PROMPT: Each line below that carries the string "lucide" must appear in the answer.

EXTRACTED ENTRIES:
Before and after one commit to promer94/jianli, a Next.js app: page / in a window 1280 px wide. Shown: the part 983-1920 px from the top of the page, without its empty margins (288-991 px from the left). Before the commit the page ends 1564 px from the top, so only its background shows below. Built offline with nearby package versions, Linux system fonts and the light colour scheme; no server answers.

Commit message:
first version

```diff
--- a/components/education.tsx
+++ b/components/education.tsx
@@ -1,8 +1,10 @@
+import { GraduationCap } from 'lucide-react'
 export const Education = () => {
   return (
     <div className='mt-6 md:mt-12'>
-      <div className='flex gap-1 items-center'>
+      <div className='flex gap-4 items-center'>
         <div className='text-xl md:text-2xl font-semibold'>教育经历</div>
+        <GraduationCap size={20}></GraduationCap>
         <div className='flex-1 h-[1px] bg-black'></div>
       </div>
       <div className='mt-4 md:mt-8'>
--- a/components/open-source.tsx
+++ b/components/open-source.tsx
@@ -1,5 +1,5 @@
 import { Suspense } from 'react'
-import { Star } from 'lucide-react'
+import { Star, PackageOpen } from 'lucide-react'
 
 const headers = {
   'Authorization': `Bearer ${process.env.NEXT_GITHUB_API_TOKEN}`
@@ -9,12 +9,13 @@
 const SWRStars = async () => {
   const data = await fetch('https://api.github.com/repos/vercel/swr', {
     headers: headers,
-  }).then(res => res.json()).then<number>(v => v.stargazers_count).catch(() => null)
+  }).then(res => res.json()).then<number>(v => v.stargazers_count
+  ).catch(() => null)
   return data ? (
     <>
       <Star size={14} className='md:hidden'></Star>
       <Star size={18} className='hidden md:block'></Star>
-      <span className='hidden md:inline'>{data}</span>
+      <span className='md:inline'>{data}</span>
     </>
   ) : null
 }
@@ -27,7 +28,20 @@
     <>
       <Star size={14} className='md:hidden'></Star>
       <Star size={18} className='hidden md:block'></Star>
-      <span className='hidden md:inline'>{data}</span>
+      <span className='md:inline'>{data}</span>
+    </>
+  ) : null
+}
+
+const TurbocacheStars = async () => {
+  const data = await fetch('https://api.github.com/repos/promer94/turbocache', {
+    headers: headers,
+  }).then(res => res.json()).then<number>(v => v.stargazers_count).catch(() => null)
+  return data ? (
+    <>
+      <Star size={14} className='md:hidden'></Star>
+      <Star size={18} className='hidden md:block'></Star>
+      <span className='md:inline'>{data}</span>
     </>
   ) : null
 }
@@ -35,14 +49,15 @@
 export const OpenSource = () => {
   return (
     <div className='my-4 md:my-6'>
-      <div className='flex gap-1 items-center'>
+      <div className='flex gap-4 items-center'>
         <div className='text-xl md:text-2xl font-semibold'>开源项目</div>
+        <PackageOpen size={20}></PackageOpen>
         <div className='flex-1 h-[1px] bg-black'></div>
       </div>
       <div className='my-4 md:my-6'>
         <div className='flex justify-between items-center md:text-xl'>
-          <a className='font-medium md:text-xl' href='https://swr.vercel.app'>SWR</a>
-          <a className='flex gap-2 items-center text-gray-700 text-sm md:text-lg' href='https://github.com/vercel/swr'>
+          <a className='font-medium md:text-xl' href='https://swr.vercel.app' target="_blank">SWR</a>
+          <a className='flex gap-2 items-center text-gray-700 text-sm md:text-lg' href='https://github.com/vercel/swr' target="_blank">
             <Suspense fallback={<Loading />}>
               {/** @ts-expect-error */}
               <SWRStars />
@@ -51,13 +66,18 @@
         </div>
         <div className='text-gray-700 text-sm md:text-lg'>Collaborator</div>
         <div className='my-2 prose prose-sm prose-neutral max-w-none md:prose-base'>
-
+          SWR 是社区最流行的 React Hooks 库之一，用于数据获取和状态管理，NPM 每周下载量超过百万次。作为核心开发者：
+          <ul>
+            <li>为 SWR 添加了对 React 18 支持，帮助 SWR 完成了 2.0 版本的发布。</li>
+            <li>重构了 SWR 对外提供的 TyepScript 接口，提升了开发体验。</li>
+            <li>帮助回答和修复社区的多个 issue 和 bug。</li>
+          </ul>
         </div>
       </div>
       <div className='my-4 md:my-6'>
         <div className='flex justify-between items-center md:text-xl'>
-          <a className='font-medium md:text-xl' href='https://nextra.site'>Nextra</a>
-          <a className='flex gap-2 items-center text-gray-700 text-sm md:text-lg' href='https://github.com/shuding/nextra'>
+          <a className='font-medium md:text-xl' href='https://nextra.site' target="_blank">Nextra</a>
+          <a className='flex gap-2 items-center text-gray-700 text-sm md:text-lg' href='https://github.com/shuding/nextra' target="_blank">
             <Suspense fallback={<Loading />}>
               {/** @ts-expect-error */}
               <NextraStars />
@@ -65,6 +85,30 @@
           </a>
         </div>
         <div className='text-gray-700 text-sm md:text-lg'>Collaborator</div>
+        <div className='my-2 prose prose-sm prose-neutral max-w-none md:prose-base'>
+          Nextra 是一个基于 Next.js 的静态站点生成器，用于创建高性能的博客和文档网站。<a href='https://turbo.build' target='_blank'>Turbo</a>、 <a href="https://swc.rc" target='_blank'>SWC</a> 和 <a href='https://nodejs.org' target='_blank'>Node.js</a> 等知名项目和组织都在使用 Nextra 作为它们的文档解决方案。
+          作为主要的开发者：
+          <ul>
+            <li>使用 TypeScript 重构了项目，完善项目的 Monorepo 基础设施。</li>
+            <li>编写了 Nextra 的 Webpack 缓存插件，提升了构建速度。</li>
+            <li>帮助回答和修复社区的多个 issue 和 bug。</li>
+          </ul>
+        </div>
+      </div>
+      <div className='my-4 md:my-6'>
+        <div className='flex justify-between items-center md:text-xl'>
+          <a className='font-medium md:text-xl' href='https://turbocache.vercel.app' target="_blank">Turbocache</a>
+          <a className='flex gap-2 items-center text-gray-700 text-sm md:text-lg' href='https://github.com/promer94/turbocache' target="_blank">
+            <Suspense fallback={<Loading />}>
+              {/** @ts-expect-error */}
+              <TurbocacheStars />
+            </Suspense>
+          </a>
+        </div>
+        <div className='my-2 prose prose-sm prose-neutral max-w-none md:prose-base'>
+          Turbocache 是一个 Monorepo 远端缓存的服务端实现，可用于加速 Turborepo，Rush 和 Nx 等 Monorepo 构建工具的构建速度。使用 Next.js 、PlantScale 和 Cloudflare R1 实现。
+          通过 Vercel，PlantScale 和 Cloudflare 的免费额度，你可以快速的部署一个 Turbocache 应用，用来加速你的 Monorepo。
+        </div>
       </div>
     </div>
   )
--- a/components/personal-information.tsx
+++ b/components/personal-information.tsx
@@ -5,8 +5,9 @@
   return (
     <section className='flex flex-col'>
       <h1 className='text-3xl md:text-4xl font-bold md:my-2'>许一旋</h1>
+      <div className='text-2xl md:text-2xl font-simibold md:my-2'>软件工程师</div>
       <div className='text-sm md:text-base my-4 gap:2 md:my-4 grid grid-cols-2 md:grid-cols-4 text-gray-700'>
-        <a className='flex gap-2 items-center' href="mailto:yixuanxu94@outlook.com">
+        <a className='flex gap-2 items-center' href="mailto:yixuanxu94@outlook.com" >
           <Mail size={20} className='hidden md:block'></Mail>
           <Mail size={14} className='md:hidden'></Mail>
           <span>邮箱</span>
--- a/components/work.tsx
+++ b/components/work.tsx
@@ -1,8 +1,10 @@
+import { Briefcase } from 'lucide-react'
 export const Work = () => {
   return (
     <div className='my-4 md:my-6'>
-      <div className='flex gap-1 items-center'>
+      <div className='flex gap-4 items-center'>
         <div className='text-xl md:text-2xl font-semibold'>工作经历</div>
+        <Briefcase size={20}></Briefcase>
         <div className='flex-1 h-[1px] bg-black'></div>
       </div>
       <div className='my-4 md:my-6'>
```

REPLY TO THE EXERCISE:
+import { GraduationCap } from 'lucide-react'
-import { Star } from 'lucide-react'
+import { Star, PackageOpen } from 'lucide-react'
+import { Briefcase } from 'lucide-react'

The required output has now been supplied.